Do You Use Passive Communication?

December 13, 2019
Do you think that you use passive communication? Do you have low self-esteem? Find out in this article.

Statistics show us that many people practice passive communication. We may even do it ourselves, even though we’ll never have defined it that way. The fact here is that we’re talking about a communicative style that’s quite harmful to us. It can also affect those around us. In addition to that, it has a negative impact on our self-esteem and prevents us from relating to others in a healthy and appropriate way.

Passive communication is when people don’t defend their rights. They maintain a distant posture and yield to other people’s demands, ignoring their own needs at the same time.

Passive communication and the fear of confrontation

Some studies suggest that passive communication may be motivated by the need to please others. This is true, but there are also other reasons, such as a lack of social skills or a fear of conflict.

People who communicate in this way may have been experienced constant censorship or restrictions in their upbringing. Even if the person who imposed the restrictions is no longer there, they have still left their mark. Because of this, these people have never really been able to express their opinions or needs. As a result, they feel insecure.

In addition to this, if they’ve received very strong criticism in their past, then the echo of those voices may still haunt them. Because of that, they continue to fall prey to insecurity.

What they may experience in these crucial moments is a sense of helplessness:

  • “Why don’t the words come out?”
  • “Why do I doubt and hesitate?”
  • “Tell me why my mind is paralyzed and prevents me from thinking clearly!”

The reason is that there’s a disproportionate fear of confrontation, criticism, and judgment.

“The task we must set for ourselves isn’t to feel secure, but to be able to tolerate insecurity.”

-Erich Fromm-

A mother shouting at her child.

Examples of passive communication

Perhaps everything we’ve said so far has been very familiar to us. However, let’s have a look at some clear examples of what passive communication is. We’ll also see how it manifests itself in everyday life.
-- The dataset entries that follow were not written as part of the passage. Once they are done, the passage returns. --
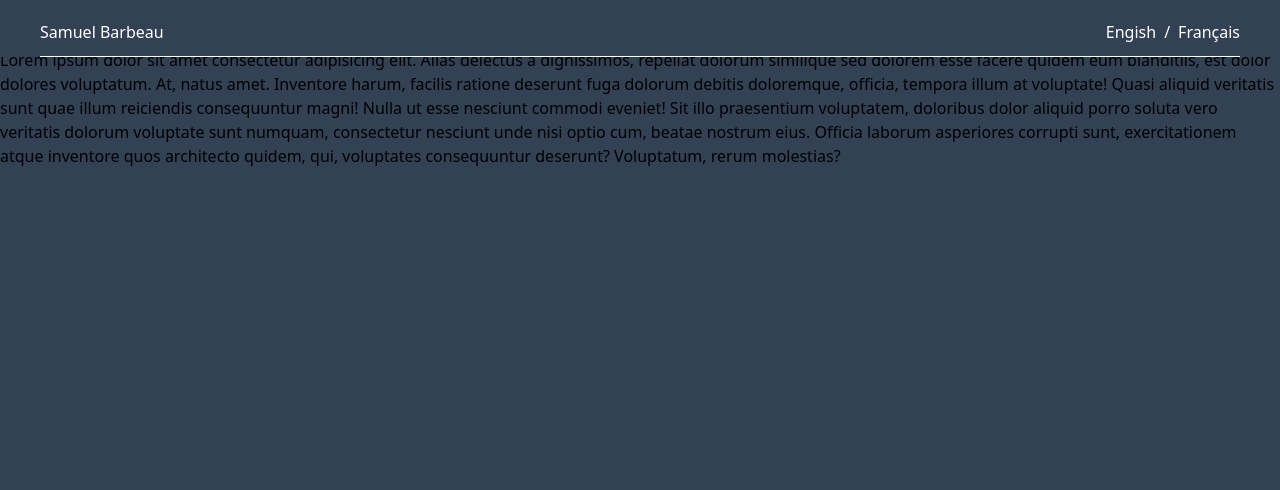
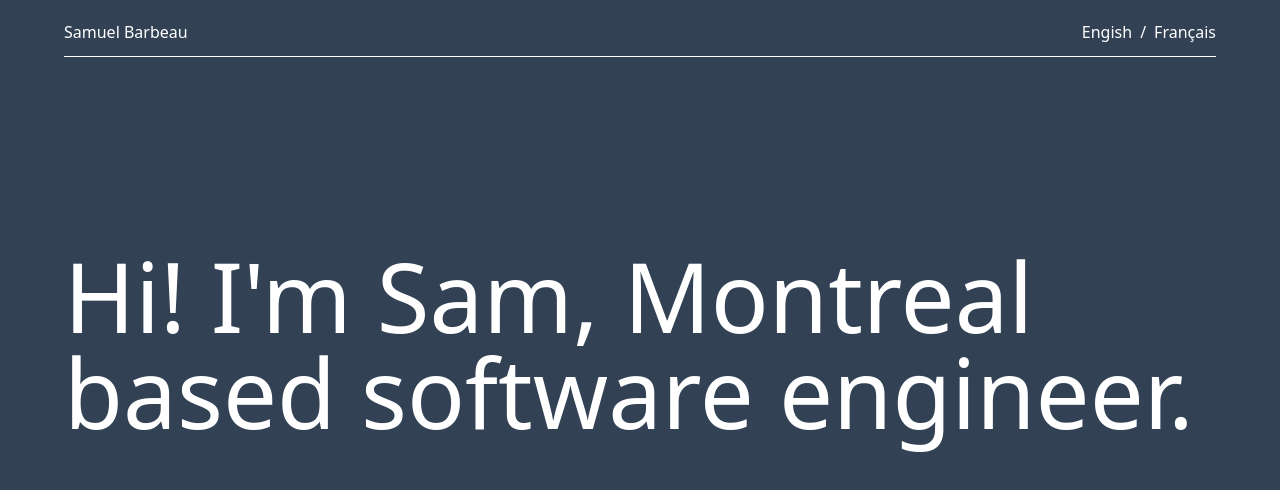
Before and after one commit to samb271/portfolio, a Vue app: page / in a window 1280 px wide. Shown: the top 490 px of the page. Built offline with nearby package versions, Linux system fonts and the light colour scheme.

Commit message:
home init

```diff
--- a/src/components/Container.vue
+++ b/src/components/Container.vue
@@ -2,7 +2,7 @@
 </script>
 
 <template>
-  <div class="mx-10">
+  <div class="md:mx-16 mx-8">
     <slot></slot>
   </div>
 </template>
--- a/src/components/Header.vue
+++ b/src/components/Header.vue
@@ -3,7 +3,7 @@ import Container from './Container.vue';
 </script>
 
 <template>
-  <div class="fixed w-full md:px-10 px-8 pt-2 text-white bg-[#334155]">
+  <div class="fixed w-full md:px-16 px-8 pt-2 text-white bg-[#334155]">
     <div class="h-12 flex justify-between place-items-center">
       <div>Samuel Barbeau</div>
       <div class="flex flex-row">
--- a/src/components/Home.vue
+++ b/src/components/Home.vue
@@ -3,6 +3,7 @@
 </script>
 
 <template>
-  <p>Lorem ipsum dolor sit amet consectetur adipisicing elit. Alias delectus a dignissimos, repellat dolorum similique sed dolorem esse facere quidem eum blanditiis, est dolor dolores voluptatum. At, natus amet. Inventore harum, facilis ratione deserunt fuga dolorum debitis doloremque, officia, tempora illum at voluptate! Quasi aliquid veritatis sunt quae illum reiciendis consequuntur magni! Nulla ut esse nesciunt commodi eveniet! Sit illo praesentium voluptatem, doloribus dolor aliquid porro soluta vero veritatis dolorum voluptate sunt numquam, consectetur nesciunt unde nisi optio cum, beatae nostrum eius. Officia laborum asperiores corrupti sunt, exercitationem atque inventore quos architecto quidem, qui, voluptates consequuntur deserunt? Voluptatum, rerum molestias?
-  </p>
+  <div>
+    <p class="text-8xl text-white my-48 w-full max-w-6xl">Hi! I'm Sam, Montreal based software engineer.</p>
+  </div>
 </template>
--- a/src/components/Page.vue
+++ b/src/components/Page.vue
@@ -7,16 +7,10 @@ const props = defineProps({
 </script>
 
 <template>
-  <div v-if="centered" class="min-h-screen grid place-content-center background">
+  <div v-if="centered" class="min-h-screen grid place-content-center">
     <slot></slot>
   </div>
-  <div v-else class="min-h-screen pt-12 background">
+  <div v-else class="min-h-screen pt-14">
     <slot></slot>
   </div>
 </template>
-
-<style scoped>
-.background{
-  background-color: #334155;
-}
-</style>
--- a/src/views/HomeView.vue
+++ b/src/views/HomeView.vue
@@ -1,12 +1,18 @@
 <script setup lang="ts">
 import Home from '../components/Home.vue'
 import Page from '../components/Page.vue'
+import Container from '@/components/Container.vue';
 </script>
 
 <template>
   <main>
     <Page>
-      <Home />
+      <Container>
+        <Home />
+        <Work />
+        <Projects />
+        <Fun />
+      </Container>
     </Page>
   </main>
 </template>
```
  • You go to a restaurant and ask the waiter to please make sure your steak is very well done. When they bring it to you, it’s not as well done as you wanted it to be. However, you don’t say a thing. When the waiter asks you how the food was, you tell them that it was very good, even if it wasn’t.
  • Your friends plan to do something for the weekend and they’re deciding where to go. What you always do is wait for someone else to propose an idea, and then you say “Yes, that’s a great idea”. The same happens in every similar type of situation. You’re incapable of suggesting anything and you expect others to do it for you.
  • A classmate asks you if you can lend them your notes. This person always does the same thing, and never bothers to take notes in class, and just talks to other classmates or doodles in notebooks. In spite of this, you’re incapable of saying no.
A woman covering her eyes.

More examples

For another example, let’s imagine that you wanted to study a certain career because you really liked it. However, one of your parents said you couldn’t and made you feel bad if you didn’t do what they wanted. And so, even if they later change their mind, it often doesn’t make any difference. You’ve already given in to their initial desire and you feel the need to please them. After all, they’re the people who have given you the most opportunities in life.

This can happen in different circumstances, such as wanting to go to another country to study another language, going to a party, or staying over at a friend’s house. If you’ve been manipulated and haven’t had the opportunity to defend your rights in childhood, in adulthood, your default attitude will be passive communication with other people.

Behind this scenario, there’s usually a total lack of self-esteem. It’s so damaged that you’re incapable of seeing that you’re perfectly able to make good decisions and assert your rights more often than you do.

If this is you, the next step is to ask for professional help. They’ll give you the necessary tools to stop being a passive communicator and to start being assertive. This won’t happen overnight, but you will see progress that will encourage you to keep going.